[What you need to do]: Each entry has to be given again in its exact wording, and no picture may appear in the result.

:: Provided information ::

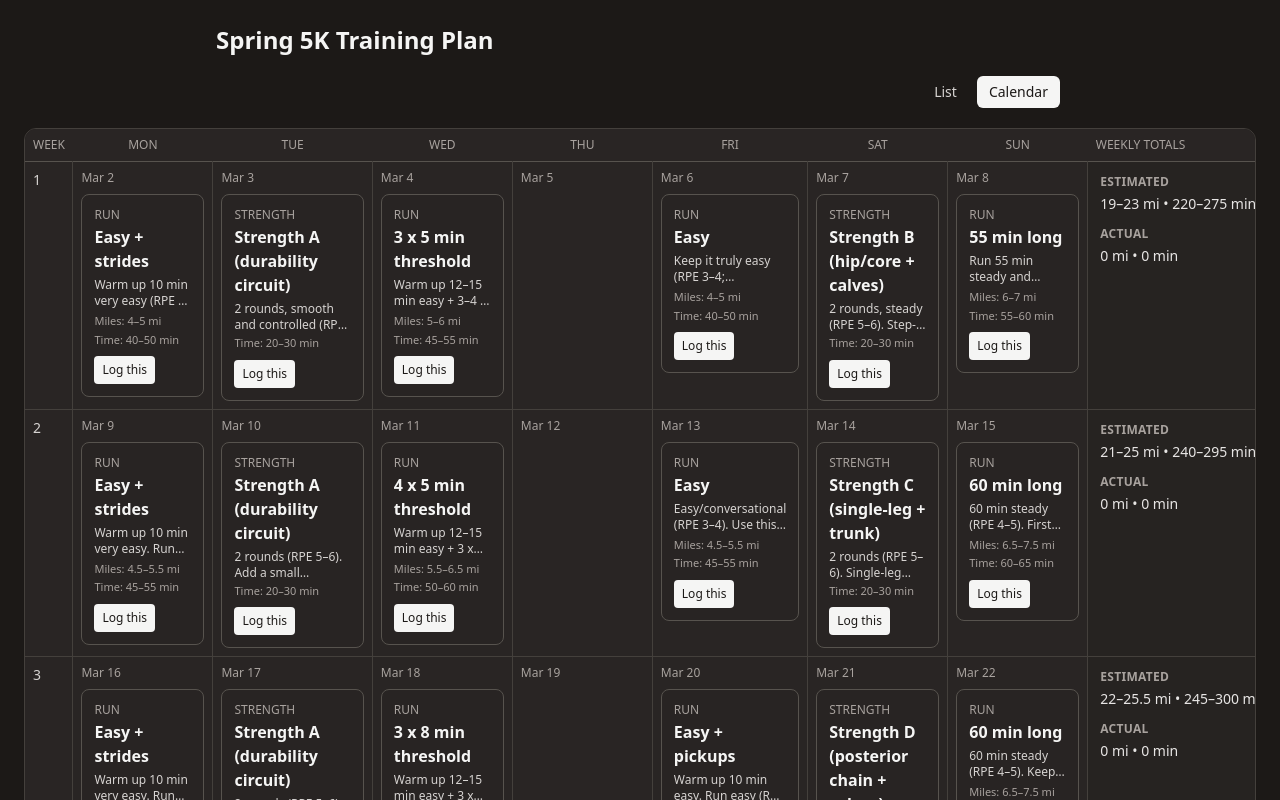
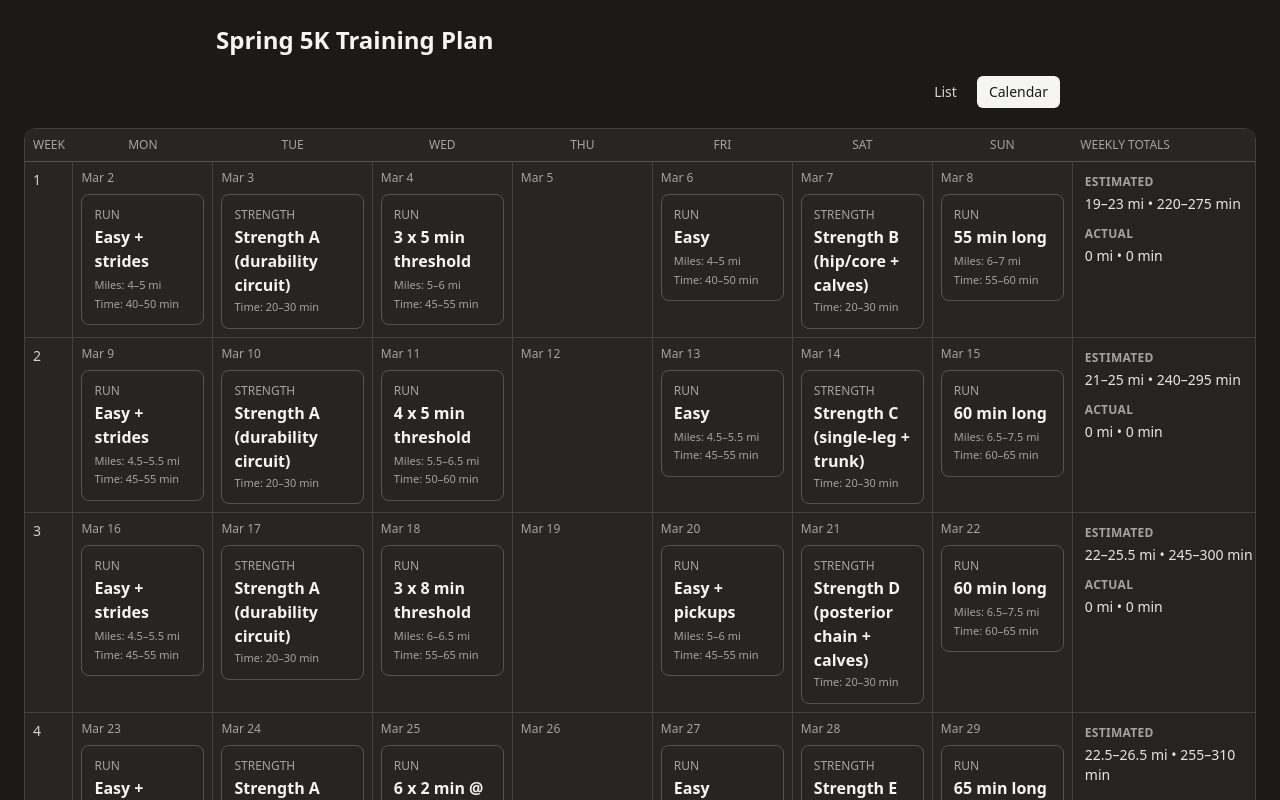
Before and after one commit to haggertypat/RunLog, a Next.js app: page /plan in a window 1280 px wide. Both pictures are taken after a click on the button "Calendar". Shown: the top 800 px of the page. Built offline with nearby package versions, Linux system fonts and the light colour scheme.

Commit message:
cleaning up cards

```diff
--- a/src/app/plan/page.tsx
+++ b/src/app/plan/page.tsx
@@ -31,7 +31,7 @@ function formatRange(min?: number, max?: number, unit = "") {
 }
 
 function formatLoggedSummary(log: LogEntry): string {
-  const parts: string[] = [`Logged ${log.date}`, `RPE ${log.rpe}`];
+  const parts: string[] = [`RPE ${log.rpe}`];
   if (typeof log.distanceMi === "number") parts.push(`${Number(log.distanceMi.toFixed(2))} mi`);
   if (typeof log.durationMin === "number") parts.push(`${Number(log.durationMin.toFixed(0))} min`);
   return parts.join(" • ");
@@ -279,7 +279,6 @@ export default function PlanPage() {
                                 <h3 className={["mt-0.5 font-semibold", isLogged ? "text-stone-600 line-through dark:text-stone-400" : "text-stone-900 dark:text-stone-100"].join(" ")}>
                                   {item.title}
                                 </h3>
-                                <p className="mt-1 line-clamp-2 text-xs text-stone-600 dark:text-stone-300">{item.description ?? item.details}</p>
                                 {formatRange(item.estimatedMilesMin, item.estimatedMilesMax, " mi") ? (
                                   <p className="mt-1 text-[11px] text-stone-500 dark:text-stone-400">Miles: {formatRange(item.estimatedMilesMin, item.estimatedMilesMax, " mi")}</p>
                                 ) : null}
@@ -289,11 +288,8 @@ export default function PlanPage() {
                                 {latestLog ? (
                                   <div className="mt-2 space-y-1">
                                     <p className="text-xs text-green-800 dark:text-green-200">{formatLoggedSummary(latestLog)}</p>
-                                    <p className="text-[11px] font-medium text-stone-700 dark:text-stone-300">Edit log →</p>
                                   </div>
-                                ) : (
-                                  <p className="mt-2 inline-block rounded bg-stone-900 px-2 py-1.5 text-xs font-medium text-white dark:bg-stone-100 dark:text-stone-900">Log this</p>
-                                )}
+                                ) : null }
                               </Link>
                             );
                           })}
```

:::

[Result for this task]:
Before and after one commit to haggertypat/RunLog, a Next.js app: page /plan in a window 1280 px wide. Both pictures are taken after a click on the button "Calendar". Shown: the top 800 px of the page. Built offline with nearby package versions, Linux system fonts and the light colour scheme.

Commit message:
cleaning up cards

```diff
--- a/src/app/plan/page.tsx
+++ b/src/app/plan/page.tsx
@@ -31,7 +31,7 @@ function formatRange(min?: number, max?: number, unit = "") {
 }
 
 function formatLoggedSummary(log: LogEntry): string {
-  const parts: string[] = [`Logged ${log.date}`, `RPE ${log.rpe}`];
+  const parts: string[] = [`RPE ${log.rpe}`];
   if (typeof log.distanceMi === "number") parts.push(`${Number(log.distanceMi.toFixed(2))} mi`);
   if (typeof log.durationMin === "number") parts.push(`${Number(log.durationMin.toFixed(0))} min`);
   return parts.join(" • ");
@@ -279,7 +279,6 @@ export default function PlanPage() {
                                 <h3 className={["mt-0.5 font-semibold", isLogged ? "text-stone-600 line-through dark:text-stone-400" : "text-stone-900 dark:text-stone-100"].join(" ")}>
                                   {item.title}
                                 </h3>
-                                <p className="mt-1 line-clamp-2 text-xs text-stone-600 dark:text-stone-300">{item.description ?? item.details}</p>
                                 {formatRange(item.estimatedMilesMin, item.estimatedMilesMax, " mi") ? (
                                   <p className="mt-1 text-[11px] text-stone-500 dark:text-stone-400">Miles: {formatRange(item.estimatedMilesMin, item.estimatedMilesMax, " mi")}</p>
                                 ) : null}
@@ -289,11 +288,8 @@ export default function PlanPage() {
                                 {latestLog ? (
                                   <div className="mt-2 space-y-1">
                                     <p className="text-xs text-green-800 dark:text-green-200">{formatLoggedSummary(latestLog)}</p>
-                                    <p className="text-[11px] font-medium text-stone-700 dark:text-stone-300">Edit log →</p>
                                   </div>
-                                ) : (
-                                  <p className="mt-2 inline-block rounded bg-stone-900 px-2 py-1.5 text-xs font-medium text-white dark:bg-stone-100 dark:text-stone-900">Log this</p>
-                                )}
+                                ) : null }
                               </Link>
                             );
                           })}
```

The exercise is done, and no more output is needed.